Whether uprooting shrubs and moving boulders into position during the summer or recovering vehicles stuck in mud or snow in the winter, a strong, reliable, bumper-mounted electric winch is a valuable tool in a landscaper’s world.
But like any other tool in a professional’s arsenal, choosing the best winch for the job requires passing up cheap, light-duty models in favor of those that are designed for heavy-duty, professional use.
You also have to match the winch to the vehicle it’ll be mounted on.
Winch buyers often overlook the weight of the vehicle as a primary winch-selection criterion, which can be a costly mistake in the field where too little pulling power can be as bad as not having a winch at all.
An ideal work truck winch is one that has a pulling capacity of at least half-again that of the vehicle’s curb weight. Double is even better.
That means selecting a winch with at least 10,000 pounds pull for the typical ½-ton 4×4 crew cab and six-tons of pulling power if it’s for a four-door 4×4 diesel. Overall, the best winch choice for most 4×4 crew cab pickups is a 12,000-pound capacity model.
A dually, hydraulic or an electric winch with at least 15K of pull is an excellent choice.
Overkill? Not when you consider winching a vehicle out of a stuck situation. You have to get its entire weight either moving vertically to clear a rut edge – or rolling forward.
Also, consider a winch loses from 10- to 20-percent of its pull rating (depending on gearing and design) from the inner-most wrap to the outer wrap.

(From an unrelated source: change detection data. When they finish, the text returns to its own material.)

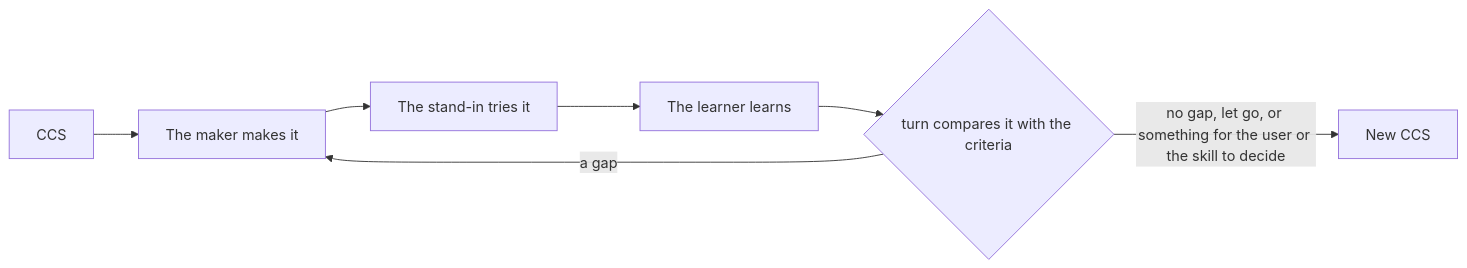
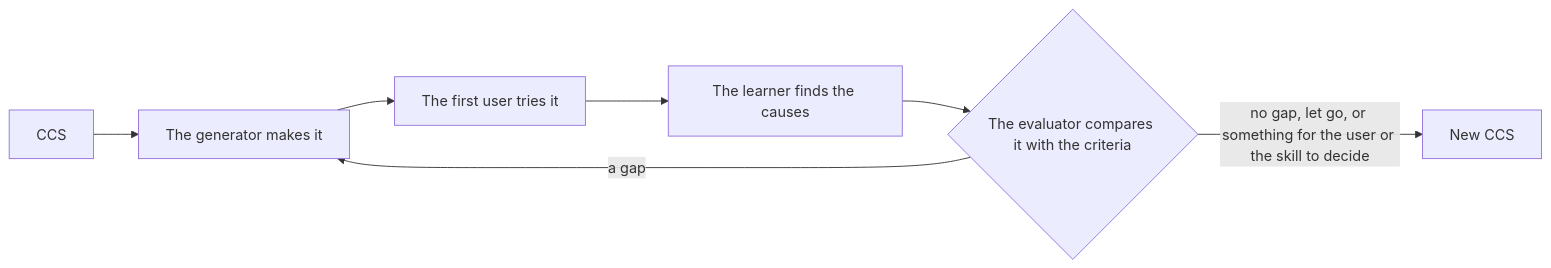
The second of 2 diagrams in turn/README.md (lovaizu/ccpm), drawn with Mermaid before and after one commit. The commit also changed other lines of this file and 2 other files, not shown here.

First line of the commit message:
turn: roles are orchestrator, generator, first user, learner and evaluator; only the evaluator decides; the README says what a kind is

````diff
--- a/turn/README.md
+++ b/turn/README.md
@@ -72,9 +72,9 @@
 ```mermaid
 flowchart LR
-  I[CCS] --> M[The maker makes it]
-  M --> U[The stand-in tries it]
-  U --> L[The learner learns]
-  L --> J{turn compares it with the criteria}
+  I[CCS] --> M[The generator makes it]
+  M --> U[The first user tries it]
+  U --> L[The learner finds the causes]
+  L --> J{The evaluator compares it with the criteria}
   J -->|a gap| M
   J -->|no gap, let go, or something for the user or the skill to decide| O[New CCS]
 ```
````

For example, a winch rated at 12,000 pounds capacity may have as little as 2,000 pounds line pull on the outer-most wrap of cable before stalling. That’s why it’s important to check the performance specs when comparing winches.
Component quality is just as important. A winch has to be built with the highest quality components – and its internal workings sealed from the elements – when working around mud, dirt, rock, sand and water day in and day out.
There are a growing number of inexpensive winches on the market that are actually imported from sources overseas where quality control and quality of components aren’t held to as high of standards as many of the true U.S.-made products.
Many of the winch brands have tiers within them that separate the “pro” models from the less expensive “consumer” winches.
Those lower prices are the result of cost-cutting measures on some level and it’s usually the quality of components being used and/or it’s an import. It’s one of those “buyer beware” situations where one gets what they pay for in durability and performance.
Remember, a winch is only as strong as the weakest link in the system. Shop and install accordingly.
Whichever model or brand of winch you choose depends on many factors. But in the end, it all boils down to which one you have the most confidence when it’s time to run out the cable.
Here are 10 winches we favor for use on landscaper’s trucks (click through):